→ Required action
For each entry below, please return its exact wording and leave out any picture.

→ Before-and-after change data
—————

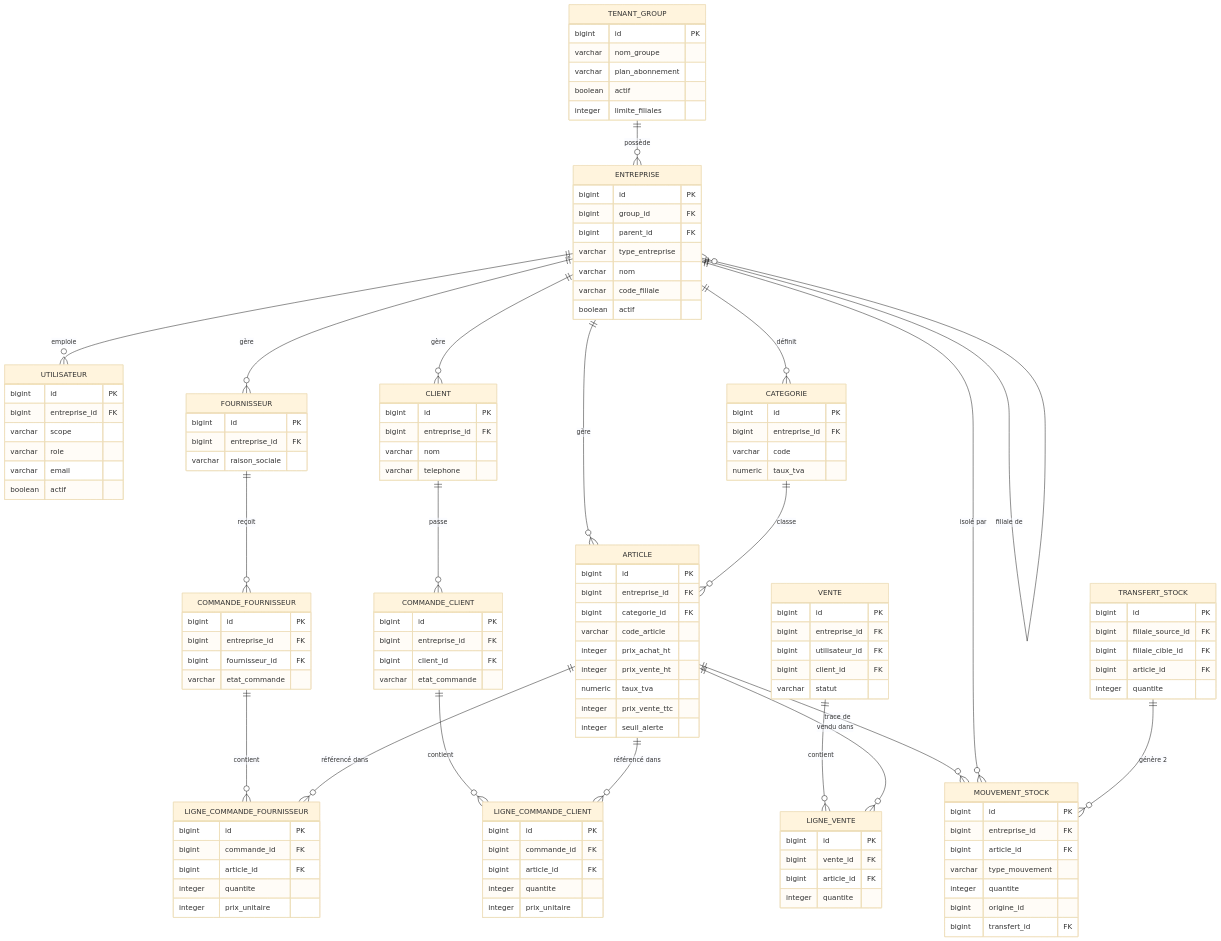
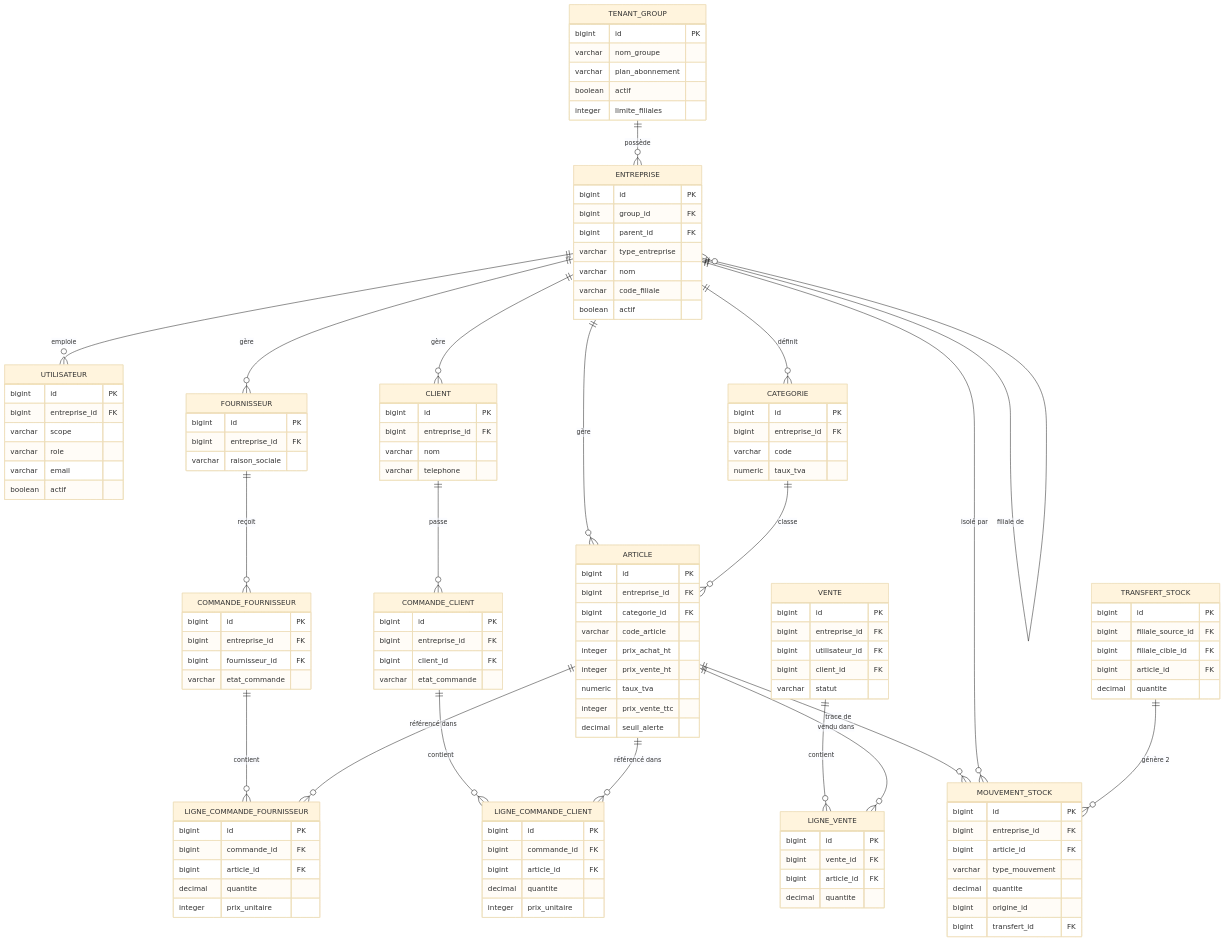
One commit to ulruchdev/gestion_de_stok_multifiliale changed the first of 3 diagrams in document/01-architecture/CDCT_StockMaster_CM_Complet_Sections22-30.md. Above: the diagram before and after it, drawn with Mermaid (base theme). The commit also changed other lines of this file and 2 other files, not shown here.

```diff
--- a/document/01-architecture/CDCT_StockMaster_CM_Complet_Sections22-30.md
+++ b/document/01-architecture/CDCT_StockMaster_CM_Complet_Sections22-30.md
@@ -734,7 +749,7 @@
         integer prix_vente_ht
         numeric taux_tva
         integer prix_vente_ttc
-        integer seuil_alerte
+        decimal seuil_alerte
     }
 
     CATEGORIE {
@@ -768,7 +783,7 @@
         bigint id PK
         bigint commande_id FK
         bigint article_id FK
-        integer quantite
+        decimal quantite
         integer prix_unitaire
     }
 
@@ -783,7 +798,7 @@
         bigint id PK
         bigint commande_id FK
         bigint article_id FK
-        integer quantite
+        decimal quantite
         integer prix_unitaire
     }
 
@@ -799,7 +814,7 @@
         bigint id PK
         bigint vente_id FK
         bigint article_id FK
-        integer quantite
+        decimal quantite
     }
 
     MOUVEMENT_STOCK {
@@ -807,7 +822,7 @@
         bigint entreprise_id FK
         bigint article_id FK
         varchar type_mouvement
-        integer quantite
+        decimal quantite
         bigint origine_id
         bigint transfert_id FK
     }
@@ -817,7 +832,7 @@
         bigint filiale_source_id FK
         bigint filiale_cible_id FK
         bigint article_id FK
-        integer quantite
+        decimal quantite
     }
 
     TENANT_GROUP ||--o{ ENTREPRISE : "possède"
```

—————

→ Reply
One commit to ulruchdev/gestion_de_stok_multifiliale changed the first of 3 diagrams in document/01-architecture/CDCT_StockMaster_CM_Complet_Sections22-30.md. Above: the diagram before and after it, drawn with Mermaid (base theme). The commit also changed other lines of this file and 2 other files, not shown here.

```diff
--- a/document/01-architecture/CDCT_StockMaster_CM_Complet_Sections22-30.md
+++ b/document/01-architecture/CDCT_StockMaster_CM_Complet_Sections22-30.md
@@ -734,7 +749,7 @@
         integer prix_vente_ht
         numeric taux_tva
         integer prix_vente_ttc
-        integer seuil_alerte
+        decimal seuil_alerte
     }
 
     CATEGORIE {
@@ -768,7 +783,7 @@
         bigint id PK
         bigint commande_id FK
         bigint article_id FK
-        integer quantite
+        decimal quantite
         integer prix_unitaire
     }
 
@@ -783,7 +798,7 @@
         bigint id PK
         bigint commande_id FK
         bigint article_id FK
-        integer quantite
+        decimal quantite
         integer prix_unitaire
     }
 
@@ -799,7 +814,7 @@
         bigint id PK
         bigint vente_id FK
         bigint article_id FK
-        integer quantite
+        decimal quantite
     }
 
     MOUVEMENT_STOCK {
@@ -807,7 +822,7 @@
         bigint entreprise_id FK
         bigint article_id FK
         varchar type_mouvement
-        integer quantite
+        decimal quantite
         bigint origine_id
         bigint transfert_id FK
     }
@@ -817,7 +832,7 @@
         bigint filiale_source_id FK
         bigint filiale_cible_id FK
         bigint article_id FK
-        integer quantite
+        decimal quantite
     }
 
     TENANT_GROUP ||--o{ ENTREPRISE : "possède"
```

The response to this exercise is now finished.